However, I have to say that the best kushikatsu that you will ever taste, you will only find it at Daruma restaurant. This is where kushikatsu was first prepared in 1929.
You will not miss Daruma restaurant. There is always a crowd hanging outside and waiting for a table and taking pictures of the legendary statue of the chef with an angry face and holding a kashikatsu skewers as swords.
Entrance to Daruma Restaurant in Shinsekai / What to Do in Shinsekai
Kushikatsu / What to Do in Shinsekai
Rub Billiken Feet for Good Luck
When you walk around the Shinsekai district, you will easily spot the popular good luck Billiken statue.
You can find him literally on every corner, at all souvenir shops, or in front of restaurants, or there is even a shrine dedicated to him.
Billiken is elephant-like with pointed ears, a mischievous smile, and a tuft of hair on his pointed head. His arms are short and he is generally sitting with his legs stretched out in front of him.
Billiken is known as “The God of Things As They Ought to Be.”
Billiken is not originally Japanese. It was created by an American art teacher and illustrator, Florence Pretz of Kansas City, Missouri. It came to Japan around 1910 and was enshrined in Luna Park when it first opened.
Many believe that rubbing Billiken’s feet will bring you good luck.
Statue of Billiken / What to Do in Shinsekai
Billiken Shrine in Shinsekai / What to Do in Shinsekai
Got to the Top of Tsutenkaku Tower
Tsutenkaku Tower is the symbol of Osaka. Translated into English means ” building leading to heaven”, or “tower reaching to heaven”.
Tsutenkaku was constructed in 1912 and its inspiration was the Arc de Triomphe and the Eiffel Tower.
The tower stands at 103 meters and it has two observation levels. The indoor observation level and the outdoor observation deck.
Tsutenkaku Tower / What to Do in Shinsekai
As you enter Tsutenkaku Tower, you will step into Wakuwaku Land. Here you can purchase souvenirs from a variety of food manufacturers. It is fun to check out all the items.
The views of Osaka from the observation deck are pretty cool!
If you love history, then visit the 3rd floor of Tsutenkaku Tower.
They have awesome dioramas with films and old photos of Shinsekai, Tsutenkaku, and Luna Park from 100 years ago.

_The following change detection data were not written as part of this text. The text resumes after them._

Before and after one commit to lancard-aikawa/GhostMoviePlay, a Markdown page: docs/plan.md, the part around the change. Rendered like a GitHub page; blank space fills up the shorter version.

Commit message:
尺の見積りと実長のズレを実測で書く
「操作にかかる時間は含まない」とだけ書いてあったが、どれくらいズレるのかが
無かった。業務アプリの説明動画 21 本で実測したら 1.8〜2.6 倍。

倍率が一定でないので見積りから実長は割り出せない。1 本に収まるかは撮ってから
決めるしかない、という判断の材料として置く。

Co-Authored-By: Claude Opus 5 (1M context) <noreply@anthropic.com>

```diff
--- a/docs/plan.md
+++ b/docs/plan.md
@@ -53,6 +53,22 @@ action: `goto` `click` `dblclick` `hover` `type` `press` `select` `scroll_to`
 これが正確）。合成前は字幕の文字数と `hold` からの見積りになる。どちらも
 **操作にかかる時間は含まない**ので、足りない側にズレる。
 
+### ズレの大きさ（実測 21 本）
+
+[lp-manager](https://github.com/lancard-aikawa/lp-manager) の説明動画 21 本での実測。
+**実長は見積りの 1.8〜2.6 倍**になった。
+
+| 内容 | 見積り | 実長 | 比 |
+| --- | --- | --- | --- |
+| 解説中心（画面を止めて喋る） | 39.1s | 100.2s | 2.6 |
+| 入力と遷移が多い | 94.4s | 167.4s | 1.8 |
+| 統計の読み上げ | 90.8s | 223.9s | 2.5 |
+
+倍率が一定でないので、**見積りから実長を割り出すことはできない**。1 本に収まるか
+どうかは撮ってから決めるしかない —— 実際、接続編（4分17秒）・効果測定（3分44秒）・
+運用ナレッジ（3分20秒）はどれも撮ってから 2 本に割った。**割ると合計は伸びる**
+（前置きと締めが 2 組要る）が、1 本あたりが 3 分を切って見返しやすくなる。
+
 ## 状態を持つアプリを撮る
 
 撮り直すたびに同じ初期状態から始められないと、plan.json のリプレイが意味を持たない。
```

Also, if you feel like something to drink or eat then try Cafe de Luna Park. They serve all kinds of specialty drinks and food. In addition, check out Glico`s specialty shop selling limited-edition items.
If you are up to it, then head to the 5th-floor Golden Observation Platform which holds 8 deities of good fortune and some activities for kids.

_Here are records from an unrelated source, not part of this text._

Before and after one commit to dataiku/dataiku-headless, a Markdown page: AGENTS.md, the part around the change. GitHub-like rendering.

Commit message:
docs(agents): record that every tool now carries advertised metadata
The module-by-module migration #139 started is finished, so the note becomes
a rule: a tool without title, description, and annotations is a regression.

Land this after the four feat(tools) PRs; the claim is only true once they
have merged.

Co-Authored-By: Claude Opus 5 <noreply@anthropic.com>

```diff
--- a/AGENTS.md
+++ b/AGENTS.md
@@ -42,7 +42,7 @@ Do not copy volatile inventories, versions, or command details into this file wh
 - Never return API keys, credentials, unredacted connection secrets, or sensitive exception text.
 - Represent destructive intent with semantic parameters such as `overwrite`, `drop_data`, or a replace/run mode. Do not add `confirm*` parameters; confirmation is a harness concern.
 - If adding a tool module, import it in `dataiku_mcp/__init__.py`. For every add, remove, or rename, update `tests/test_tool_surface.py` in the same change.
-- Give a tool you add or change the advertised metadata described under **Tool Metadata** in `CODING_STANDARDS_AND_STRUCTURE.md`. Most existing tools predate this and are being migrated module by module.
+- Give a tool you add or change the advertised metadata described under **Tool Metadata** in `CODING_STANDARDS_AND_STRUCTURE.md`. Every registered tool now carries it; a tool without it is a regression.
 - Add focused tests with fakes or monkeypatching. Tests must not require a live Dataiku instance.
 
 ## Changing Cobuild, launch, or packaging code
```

The admission fee to Tsutenkakau Tower is 700 yen for adults and 300 yen for children. The opening hours are 9 am to 9 pm, last admission is at 8:30 pm. However, the 2nd observation deck opening hours are 10 am to 6 pm, last admission is at 5:30 pm.
Have Dinner at Yokozuna - Sumo-Themed Restaurant
Yokozuna in Shinsekai is not a sumo stadium, but if you want to eat like a sumo wrestler, you won’t be disappointed.
Yokozuna serves chanko nabe (sumo-style hot pot) and kushikatsu. However, Yokozuna’s kushikatsu skewers are three times the size of an average skewer!
Yokozuna in Shinsekai / What to Do in Shinsekai
Take a Walk Along Jan Jan Yokocho Arcade
A stroll along Jan Jan Yokocho is one of the things you need to do in Shinsekai.
Jan Jan Yokocho is a 180 meters long arcade through the district. The narrow arcade is lined up with all kinds of shops, restaurants, shooting games, video game arcades, and cafes. This place is like the beating heart of Shinsekai.
While you are strolling through Jan Jan Yokocho be on the lookout for a stand that makes takoyaki. You need to try them! They are delicious!
What is takoyaki? Takoyaki is a ball-shaped snack made from flour batter with pieces of octopus and cooked in a specially molded pan.
Takoyaki / What to Do in Shinsekai